      L. H. Almeida Gratão is a PhD student in Child and Adolescent Health, Medicine School of Universidade Federal de Minas Gerais, Minas Gerais, Brazil.


      A. Silva do Carmo is a PhD in the Ministry of Health, Brasília, Brazil.


      A. B. Pereira Costa is a PhD student in Public Health, Universidade Federal de Minas Gerais, Minas Gerais, Brazil.


      C. de Freitas Cunha is a full professor, Department of Pediatrics, Faculty of Medicine, Universidade Federal de Minas Gerais, Minas Gerais, Brazil.


      T. Resende Prado Rangel de Oliveira is an adjunct professor in the Nutrition Course, Pontifícia Universidade Católica de Minas Gerais, Minas Gerais, Brazil.
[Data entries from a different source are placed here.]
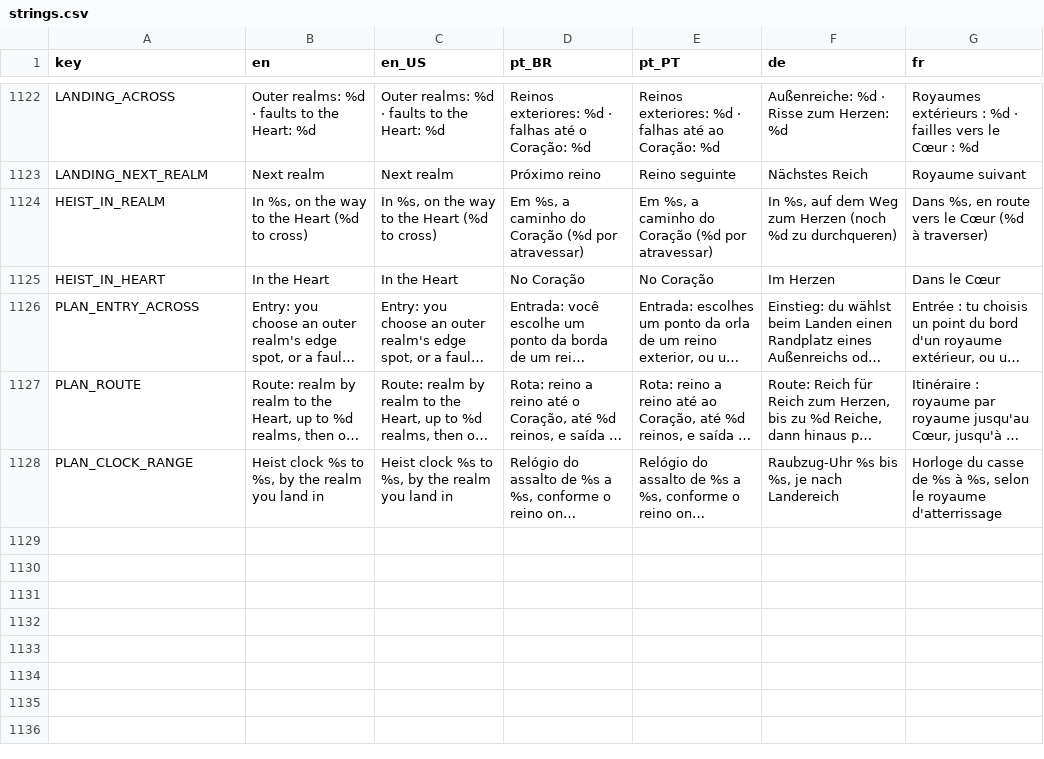
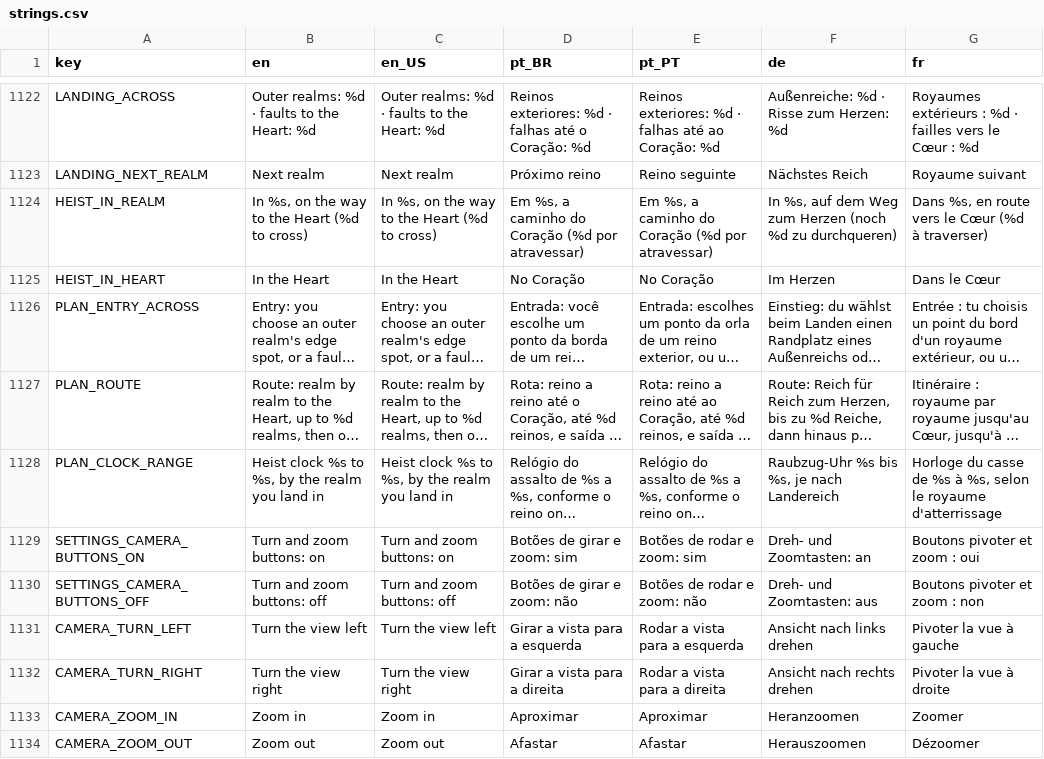
Before and after one commit to Fbba7/Ruleborn, a CSV file: client/i18n/strings.csv, drawn as a sheet; only a part is shown, gaps mark what is left out; long unchanged cells end in …; the diff names each change by its address in the sheet, - before the commit and + after, or states it on an @@ line.

```diff
--- a/client/i18n/strings.csv
+++ b/client/i18n/strings.csv
+row 1129: SETTINGS_CAMERA_BUTTONS_ON | Turn and zoom buttons: on | Turn and zoom buttons: on | Botões de girar e zoom: sim | Botões de rodar e zoom: sim | Dreh- und Zoomtasten: an | Boutons pivoter et zoom : oui
+row 1130: SETTINGS_CAMERA_BUTTONS_OFF | Turn and zoom buttons: off | Turn and zoom buttons: off | Botões de girar e zoom: não | Botões de rodar e zoom: não | Dreh- und Zoomtasten: aus | Boutons pivoter et zoom : non
+row 1131: CAMERA_TURN_LEFT | Turn the view left | Turn the view left | Girar a vista para a esquerda | Rodar a vista para a esquerda | Ansicht nach links drehen | Pivoter la vue à gauche
+row 1132: CAMERA_TURN_RIGHT | Turn the view right | Turn the view right | Girar a vista para a direita | Rodar a vista para a direita | Ansicht nach rechts drehen | Pivoter la vue à droite
+row 1133: CAMERA_ZOOM_IN | Zoom in | Zoom in | Aproximar | Aproximar | Heranzoomen | Zoomer
+row 1134: CAMERA_ZOOM_OUT | Zoom out | Zoom out | Afastar | Afastar | Herauszoomen | Dézoomer
```
Also changed, not shown: 24 other files.
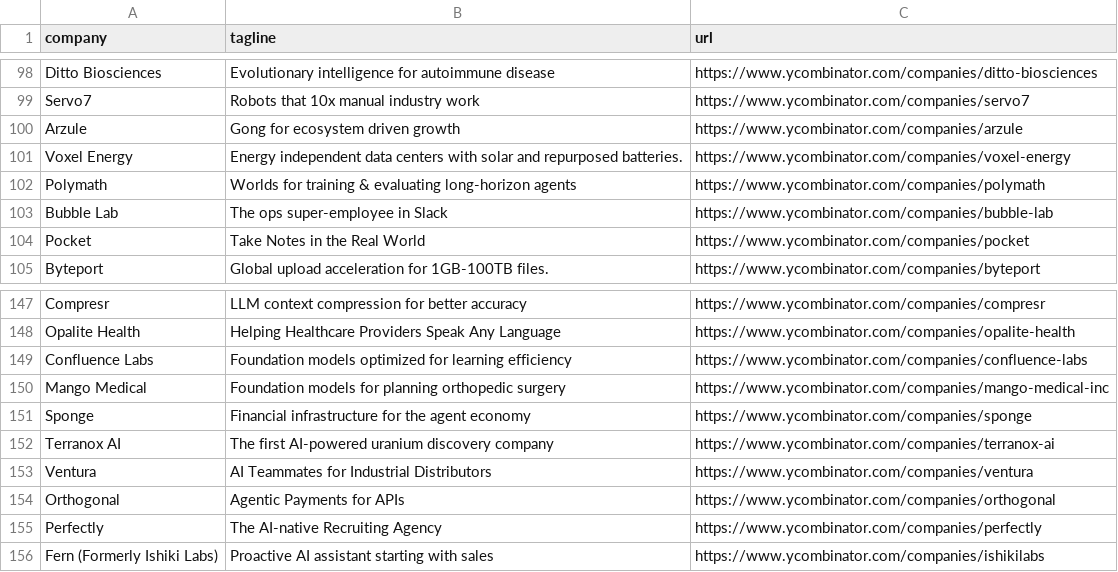
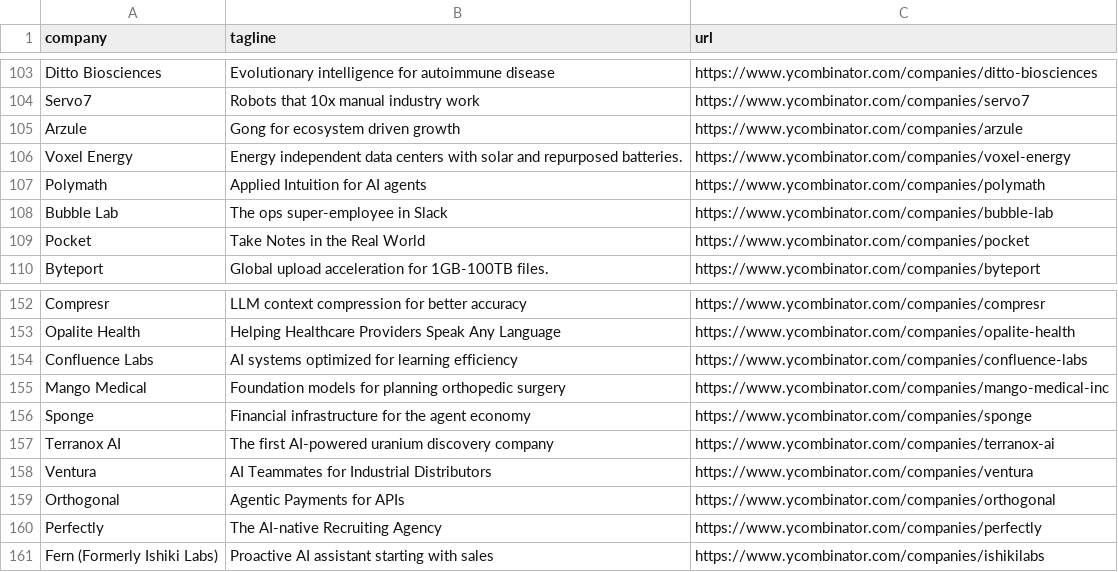
Before and after one commit to mcottle1/yc-updates, a CSV file: companies.csv, drawn as a sheet; only a part is shown, gaps mark what is left out; the diff covers the shown part only.

```diff
--- a/companies.csv
+++ b/companies.csv
@@ -101,3 +106,3 @@ Arzule,Gong for ecosystem driven growth,https://www.ycombinator.com/companies/ar
 Voxel Energy,Energy independent data centers with solar and repurposed batteries.,https://www.ycombinator.com/companies/voxel-energy
-Polymath,Worlds for training & evaluating long-horizon agents,https://www.ycombinator.com/companies/polymath
+Polymath,Applied Intuition for AI agents,https://www.ycombinator.com/companies/polymath
 Bubble Lab,The ops super-employee in Slack,https://www.ycombinator.com/companies/bubble-lab
@@ -148,3 +153,3 @@ Compresr,LLM context compression for better accuracy,https://www.ycombinator.com
 Opalite Health,Helping Healthcare Providers Speak Any Language,https://www.ycombinator.com/companies/opalite-health
-Confluence Labs,Foundation models optimized for learning efficiency,https://www.ycombinator.com/companies/confluence-labs
+Confluence Labs,AI systems optimized for learning efficiency,https://www.ycombinator.com/companies/confluence-labs
 Mango Medical,Foundation models for planning orthopedic surgery,https://www.ycombinator.com/companies/mango-medical-inc
```
Also changed, not shown: 5 added rows and 2 edited cells elsewhere in this file.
      L. Loures Mendes is an adjunct professor, Department of Nutrition, School of Nursing, Universidade Federal de Minas Gerais, Minas Gerais, Brazil.